(Difference listings)
=======
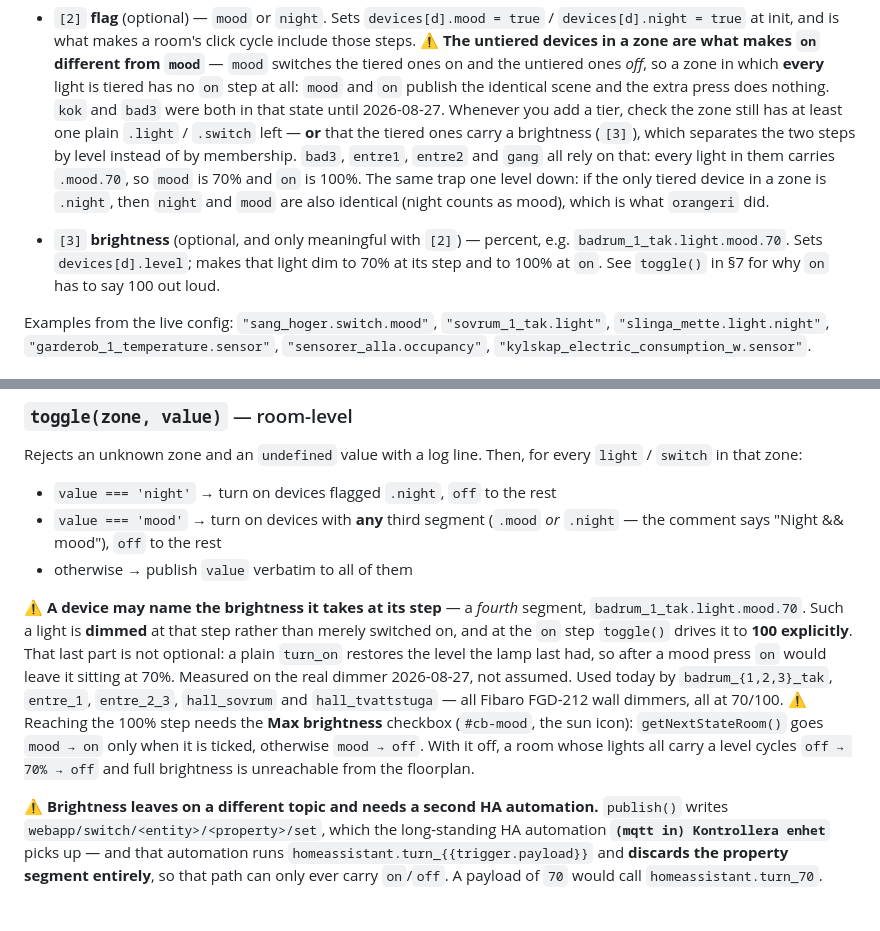
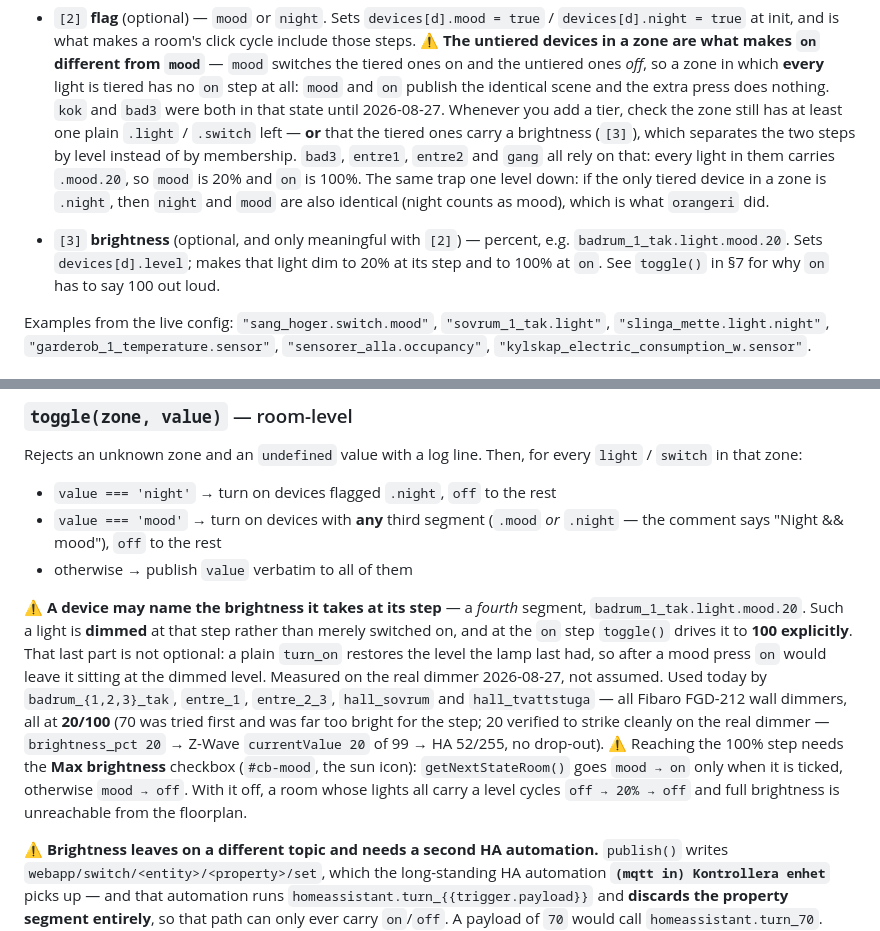
Before and after one commit to kristofer84/lgh-node, a Markdown page: docs/mqtt-and-devices.md, 2 parts joined by grey strips. Rendered like a GitHub page; blank space fills up the shorter version.

Commit message:
Drop the dim step from 70% to 20%
70 was far too bright for a "dim" step. All seven levelled lights go to 20:
badrum_{1,2,3}_tak, entre_1, entre_2_3, hall_sovrum, hall_tvattstuga.

db/config.json (gitignored): .light.mood.70 -> .light.mood.20 on all seven.

20% is near the bottom of an FGD-212's range, so it was checked on real
hardware rather than assumed: brightness_pct 20 on light.badrum_1_tak gives
Z-Wave currentValue 20 (of 99) and HA reports 52/255, with the lamp staying on
-- it strikes cleanly, no drop-out. Restored to 100% afterwards.

Re-verified toggle() against the real config for all six affected zones, and
the updateView decision block over the same nine cases at the new level (the
midpoint it compares against moves from 153 to 153/255 -> still unambiguous:
52 reads as the mood step, 255 as on).

Co-Authored-By: Claude Opus 5 (1M context) <noreply@anthropic.com>

```diff
--- a/docs/mqtt-and-devices.md
+++ b/docs/mqtt-and-devices.md
@@ -161,12 +161,12 @@ early if `message` is `undefined`.
   add a tier, check the zone still has at least one plain `.light` / `.switch` left — **or**
   that the tiered ones carry a brightness (`[3]`), which separates the two steps by level
   instead of by membership. `bad3`, `entre1`, `entre2` and `gang` all rely on that: every
-  light in them carries `.mood.70`, so `mood` is 70% and `on` is 100%.
+  light in them carries `.mood.20`, so `mood` is 20% and `on` is 100%.
   The same trap one level down: if the only tiered device in a zone is `.night`, then `night`
   and `mood` are also identical (night counts as mood), which is what `orangeri` did.
 
 - `[3]` **brightness** (optional, and only meaningful with `[2]`) — percent, e.g.
-  `badrum_1_tak.light.mood.70`. Sets `devices[d].level`; makes that light dim to 70% at its
+  `badrum_1_tak.light.mood.20`. Sets `devices[d].level`; makes that light dim to 20% at its
   step and to 100% at `on`. See `toggle()` in §7 for why `on` has to say 100 out loud.
 
 Examples from the live config:
@@ -308,15 +308,18 @@ Rejects an unknown zone and an `undefined` value with a log line. Then, for ever
 - otherwise → publish `value` verbatim to all of them
 
 ⚠ **A device may name the brightness it takes at its step** — a *fourth* segment,
-`badrum_1_tak.light.mood.70`. Such a light is **dimmed** at that step rather than merely
+`badrum_1_tak.light.mood.20`. Such a light is **dimmed** at that step rather than merely
 switched on, and at the `on` step `toggle()` drives it to **100 explicitly**. That last part
 is not optional: a plain `turn_on` restores the level the lamp last had, so after a mood press
-`on` would leave it sitting at 70%. Measured on the real dimmer 2026-08-27, not assumed.
+`on` would leave it sitting at the dimmed level. Measured on the real dimmer 2026-08-27,
+not assumed.
 Used today by `badrum_{1,2,3}_tak`, `entre_1`, `entre_2_3`, `hall_sovrum` and
-`hall_tvattstuga` — all Fibaro FGD-212 wall dimmers, all at 70/100.
+`hall_tvattstuga` — all Fibaro FGD-212 wall dimmers, all at **20/100** (70 was tried first
+and was far too bright for the step; 20 verified to strike cleanly on the real dimmer —
+`brightness_pct 20` → Z-Wave `currentValue 20` of 99 → HA 52/255, no drop-out).
 ⚠ Reaching the 100% step needs the **Max brightness** checkbox (`#cb-mood`, the sun icon):
 `getNextStateRoom()` goes `mood → on` only when it is ticked, otherwise `mood → off`. With it
-off, a room whose lights all carry a level cycles `off → 70% → off` and full brightness is
+off, a room whose lights all carry a level cycles `off → 20% → off` and full brightness is
 unreachable from the floorplan.
 
 ⚠ **Brightness leaves on a different topic and needs a second HA automation.**
```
=======
What the exercise asks: Return all of the lines above without alteration, minus the pictures.

Your response:
Before and after one commit to kristofer84/lgh-node, a Markdown page: docs/mqtt-and-devices.md, 2 parts joined by grey strips. Rendered like a GitHub page; blank space fills up the shorter version.

Commit message:
Drop the dim step from 70% to 20%
70 was far too bright for a "dim" step. All seven levelled lights go to 20:
badrum_{1,2,3}_tak, entre_1, entre_2_3, hall_sovrum, hall_tvattstuga.

db/config.json (gitignored): .light.mood.70 -> .light.mood.20 on all seven.

20% is near the bottom of an FGD-212's range, so it was checked on real
hardware rather than assumed: brightness_pct 20 on light.badrum_1_tak gives
Z-Wave currentValue 20 (of 99) and HA reports 52/255, with the lamp staying on
-- it strikes cleanly, no drop-out. Restored to 100% afterwards.

Re-verified toggle() against the real config for all six affected zones, and
the updateView decision block over the same nine cases at the new level (the
midpoint it compares against moves from 153 to 153/255 -> still unambiguous:
52 reads as the mood step, 255 as on).

Co-Authored-By: Claude Opus 5 (1M context) <noreply@anthropic.com>

```diff
--- a/docs/mqtt-and-devices.md
+++ b/docs/mqtt-and-devices.md
@@ -161,12 +161,12 @@ early if `message` is `undefined`.
   add a tier, check the zone still has at least one plain `.light` / `.switch` left — **or**
   that the tiered ones carry a brightness (`[3]`), which separates the two steps by level
   instead of by membership. `bad3`, `entre1`, `entre2` and `gang` all rely on that: every
-  light in them carries `.mood.70`, so `mood` is 70% and `on` is 100%.
+  light in them carries `.mood.20`, so `mood` is 20% and `on` is 100%.
   The same trap one level down: if the only tiered device in a zone is `.night`, then `night`
   and `mood` are also identical (night counts as mood), which is what `orangeri` did.
 
 - `[3]` **brightness** (optional, and only meaningful with `[2]`) — percent, e.g.
-  `badrum_1_tak.light.mood.70`. Sets `devices[d].level`; makes that light dim to 70% at its
+  `badrum_1_tak.light.mood.20`. Sets `devices[d].level`; makes that light dim to 20% at its
   step and to 100% at `on`. See `toggle()` in §7 for why `on` has to say 100 out loud.
 
 Examples from the live config:
@@ -308,15 +308,18 @@ Rejects an unknown zone and an `undefined` value with a log line. Then, for ever
 - otherwise → publish `value` verbatim to all of them
 
 ⚠ **A device may name the brightness it takes at its step** — a *fourth* segment,
-`badrum_1_tak.light.mood.70`. Such a light is **dimmed** at that step rather than merely
+`badrum_1_tak.light.mood.20`. Such a light is **dimmed** at that step rather than merely
 switched on, and at the `on` step `toggle()` drives it to **100 explicitly**. That last part
 is not optional: a plain `turn_on` restores the level the lamp last had, so after a mood press
-`on` would leave it sitting at 70%. Measured on the real dimmer 2026-08-27, not assumed.
+`on` would leave it sitting at the dimmed level. Measured on the real dimmer 2026-08-27,
+not assumed.
 Used today by `badrum_{1,2,3}_tak`, `entre_1`, `entre_2_3`, `hall_sovrum` and
-`hall_tvattstuga` — all Fibaro FGD-212 wall dimmers, all at 70/100.
+`hall_tvattstuga` — all Fibaro FGD-212 wall dimmers, all at **20/100** (70 was tried first
+and was far too bright for the step; 20 verified to strike cleanly on the real dimmer —
+`brightness_pct 20` → Z-Wave `currentValue 20` of 99 → HA 52/255, no drop-out).
 ⚠ Reaching the 100% step needs the **Max brightness** checkbox (`#cb-mood`, the sun icon):
 `getNextStateRoom()` goes `mood → on` only when it is ticked, otherwise `mood → off`. With it
-off, a room whose lights all carry a level cycles `off → 70% → off` and full brightness is
+off, a room whose lights all carry a level cycles `off → 20% → off` and full brightness is
 unreachable from the floorplan.
 
 ⚠ **Brightness leaves on a different topic and needs a second HA automation.**
```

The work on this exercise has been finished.